It seems absurd that, with fewer than 10 percent of the vote reported, with only a handful of districts clearly in, with the polls closed only an hour ago, some media outlets have already called Massachusetts for Warren. And yet I do believe that that will be the result. Here in Warren headquarters in the gilded ballroom at the Fairmount Copley, things are precisely as they look when you watch on TV. People are jammed shoulder to shoulder—a full array of Massachusetts types: union guys in jeans and watchcaps, men in business suits, young women in pink suits and the requisite ex-hippie with a gray ponytail. Refugees are here from the Obama party down the block, saying that the Warren room here has much more excitement. All the Massachusetts pols are working the lines, either on stage or on TV row: Dukakis is the elder statesmen, most prized, looking frail and bent over and exactly as you remember from television, sweet and somehow unelectable. Folks are cheering themselves hoarse every time the huge TV projections show Obama ahead in any state.
These people have knocked on doors, called hundreds of people, donated money, and are cheering when they hear a state politician calling out that Warren will be the first female senator from Massachusetts. They’re leaning over the balconies, waiting for our next senator to appear, eager to hear her and call her the victor. I think there will be dancing to Springsteen tonight.
Today, three states are voting on ballot initiatives that would legalize marijuana for the first time in the US, allowing adults over 21 to purchase small amounts of pot that was regulated and taxed by the state. Though seventeen states have legalized medical marijuana (which could climb to 19 depending on votes in Arkansas and Massachusetts today), it would mark the first time any state had allowed the sale of cannabis for recreational purposes.
Legalization advocates are playing defense in Montana, where voters will decide whether to repeal a medical marijuana bill that passed in 2004.
Recent polls from Public Policy Polling show significant leads for legalization initiatives in both Colorado and Washington. PPP polled 53 percent of Washington voters in support, and 52 percent of voters in Colorado. Oregon is looking less likely, with only 42 percent supporting and 49 percent opposed.
Support for legalization has hardly been split across party lines. In Washington, both governor candidates Jay Inslee (D) and Rob McKenna (R) oppose legalization, while Republican senate candidate Michael Baumgartner came out in support of the bill. Libertarian-leaning politicians and other Republicans in Colorado have endorsed regulating marijuana sales, including former congressman Tom Tancredo, while Democratic Governor John Hickenlooper and Denver Mayor Michael Hancock have instead trumpeted “tough on drug crime” policies.
The ballot blurring between blue and red is likely due to the economic incentive to support legalization. “Our nation is spending tens of billions of dollars annually in an attempt to prohibit adults from using a substance objectively less harmful than alcohol,” wrote Tancredo in a September op-ed. Harvard economist Jeffrey Miron estimated that legalization would save $7.7 billion in federal funds used for drug law enforcement.
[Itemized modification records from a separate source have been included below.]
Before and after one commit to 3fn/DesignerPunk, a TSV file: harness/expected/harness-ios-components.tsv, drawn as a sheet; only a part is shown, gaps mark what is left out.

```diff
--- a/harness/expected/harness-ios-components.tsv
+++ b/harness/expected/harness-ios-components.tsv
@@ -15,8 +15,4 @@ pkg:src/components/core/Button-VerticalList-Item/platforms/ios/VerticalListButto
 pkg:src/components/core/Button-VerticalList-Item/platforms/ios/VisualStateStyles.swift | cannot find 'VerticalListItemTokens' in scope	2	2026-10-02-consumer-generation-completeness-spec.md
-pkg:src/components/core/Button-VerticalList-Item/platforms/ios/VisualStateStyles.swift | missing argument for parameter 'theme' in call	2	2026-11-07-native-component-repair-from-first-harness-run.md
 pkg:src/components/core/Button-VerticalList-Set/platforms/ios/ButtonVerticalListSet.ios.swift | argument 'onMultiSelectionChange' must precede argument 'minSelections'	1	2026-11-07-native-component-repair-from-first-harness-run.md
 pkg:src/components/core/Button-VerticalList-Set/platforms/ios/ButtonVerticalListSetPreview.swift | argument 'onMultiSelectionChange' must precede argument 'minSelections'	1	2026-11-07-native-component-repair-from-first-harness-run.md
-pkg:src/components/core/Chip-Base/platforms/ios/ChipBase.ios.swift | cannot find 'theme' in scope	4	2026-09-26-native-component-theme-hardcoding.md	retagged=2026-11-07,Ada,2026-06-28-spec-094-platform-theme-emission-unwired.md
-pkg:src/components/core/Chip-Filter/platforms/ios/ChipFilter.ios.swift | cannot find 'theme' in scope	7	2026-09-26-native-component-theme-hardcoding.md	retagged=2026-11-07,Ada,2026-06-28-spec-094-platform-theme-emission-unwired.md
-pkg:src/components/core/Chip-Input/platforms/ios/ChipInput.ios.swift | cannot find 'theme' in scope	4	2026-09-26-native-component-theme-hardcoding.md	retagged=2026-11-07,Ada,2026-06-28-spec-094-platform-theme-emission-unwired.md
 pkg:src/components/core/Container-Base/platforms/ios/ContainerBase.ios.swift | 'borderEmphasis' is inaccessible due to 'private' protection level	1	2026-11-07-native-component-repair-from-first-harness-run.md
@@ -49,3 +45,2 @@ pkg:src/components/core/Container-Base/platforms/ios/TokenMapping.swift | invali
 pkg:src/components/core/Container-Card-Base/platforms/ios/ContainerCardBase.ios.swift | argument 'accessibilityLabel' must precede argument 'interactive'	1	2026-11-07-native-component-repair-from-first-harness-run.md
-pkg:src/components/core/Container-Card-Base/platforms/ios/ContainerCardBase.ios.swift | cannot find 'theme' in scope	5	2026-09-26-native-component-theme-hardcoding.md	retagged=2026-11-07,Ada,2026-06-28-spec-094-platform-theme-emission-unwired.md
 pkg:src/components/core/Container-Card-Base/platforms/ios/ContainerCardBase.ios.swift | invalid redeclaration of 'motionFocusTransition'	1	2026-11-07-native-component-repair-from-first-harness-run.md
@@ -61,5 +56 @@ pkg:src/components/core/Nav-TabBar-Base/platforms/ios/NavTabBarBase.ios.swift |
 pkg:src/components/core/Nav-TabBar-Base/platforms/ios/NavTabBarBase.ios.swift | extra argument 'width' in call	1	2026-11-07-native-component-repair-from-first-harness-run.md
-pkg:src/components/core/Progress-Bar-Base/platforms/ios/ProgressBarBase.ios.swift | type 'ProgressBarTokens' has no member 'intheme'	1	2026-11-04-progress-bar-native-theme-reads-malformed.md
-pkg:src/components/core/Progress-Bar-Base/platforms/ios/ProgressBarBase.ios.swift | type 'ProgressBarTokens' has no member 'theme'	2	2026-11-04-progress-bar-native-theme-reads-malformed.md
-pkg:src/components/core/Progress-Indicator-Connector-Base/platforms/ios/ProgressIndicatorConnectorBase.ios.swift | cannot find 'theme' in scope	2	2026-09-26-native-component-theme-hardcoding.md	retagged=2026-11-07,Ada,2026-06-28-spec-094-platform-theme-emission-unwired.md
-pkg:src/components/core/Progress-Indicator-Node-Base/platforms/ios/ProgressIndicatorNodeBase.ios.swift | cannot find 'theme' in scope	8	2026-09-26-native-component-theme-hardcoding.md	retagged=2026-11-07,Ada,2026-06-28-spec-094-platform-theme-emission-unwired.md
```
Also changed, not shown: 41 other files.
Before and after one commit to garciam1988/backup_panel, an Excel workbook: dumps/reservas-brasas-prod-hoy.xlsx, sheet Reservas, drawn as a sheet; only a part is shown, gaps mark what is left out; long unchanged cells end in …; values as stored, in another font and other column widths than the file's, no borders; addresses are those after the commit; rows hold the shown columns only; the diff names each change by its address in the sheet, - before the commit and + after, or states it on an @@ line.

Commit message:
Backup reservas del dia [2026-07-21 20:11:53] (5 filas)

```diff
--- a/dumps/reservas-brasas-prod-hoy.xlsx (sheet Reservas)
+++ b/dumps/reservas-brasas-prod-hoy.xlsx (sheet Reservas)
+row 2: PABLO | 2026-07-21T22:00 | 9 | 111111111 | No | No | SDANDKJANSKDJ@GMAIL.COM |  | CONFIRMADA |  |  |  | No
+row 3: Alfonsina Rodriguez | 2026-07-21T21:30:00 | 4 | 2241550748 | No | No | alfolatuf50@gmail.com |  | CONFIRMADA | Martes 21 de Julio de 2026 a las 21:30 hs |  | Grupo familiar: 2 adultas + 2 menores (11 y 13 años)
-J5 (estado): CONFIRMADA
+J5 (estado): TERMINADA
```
President Obama, however, has disputed these claims, saying that legalizing marijuana will not grow the economy. With the federal prohibition of marijuana still in place, many wonder what impact state-level initiatives would have, or whether the next president would seek to overturn such laws.
Civil rights advocates are also keeping a close watch on the initiatives, in hopes that if passed, it would mean thousands fewer being locked up for non-violent drug offenses. The ACLU reports that drug offenders make up 500,000 of our nation’s 2 million inmates.
With polls still open in Washington and Oregon, and less than 10 percent reporting from Colorado, the state of marijuana legalization—and the fate of nonviolent drug offenders—is yet to be decided.
With nearly 60 percent reporting, Democrat Bill Nelson is projected to hold on to his seat as Florida senator, against a challenge from Republican Representative Connie Mack. Nelson is ahead by 56 percent.
In Connecticut, the fifth-most-expensive senate race in the country, analysts have called a victory for Democrat Chris Murphy against Republican Linda McMahon. Though only 5 percent are reporting, Murphy is already ahead by 60 percent.
— Annie Shields (@anastasiakeeley) November 7, 2012
— Annie Shields (@anastasiakeeley) November 7, 2012
Ballot measures across the country will show how far the right-wing attacks on labor unions and public education have affected the national political consciousness.
In Alabama, a proposed constitutional amendment, Amendment 7, will eliminate the ability of companies to voluntarily enter in to “card check” agreements, wherein a company agrees to recognize a union if 50 percent + 1 (or a higher threshold) of employees sign union cards.
Amendment 4 is a cleverly disguised plan proposed by legislative Republicans to eliminate the segregation language from Alabama’s notoriously convoluted still-in-place Jim Crow constitution. The 1901 constitution guarantees separate schools for white and “colored” children, the amendment however could remove the constitutional guarantee to public education in general. The amendment is opposed by the Alabama Education Association and leading black political leaders.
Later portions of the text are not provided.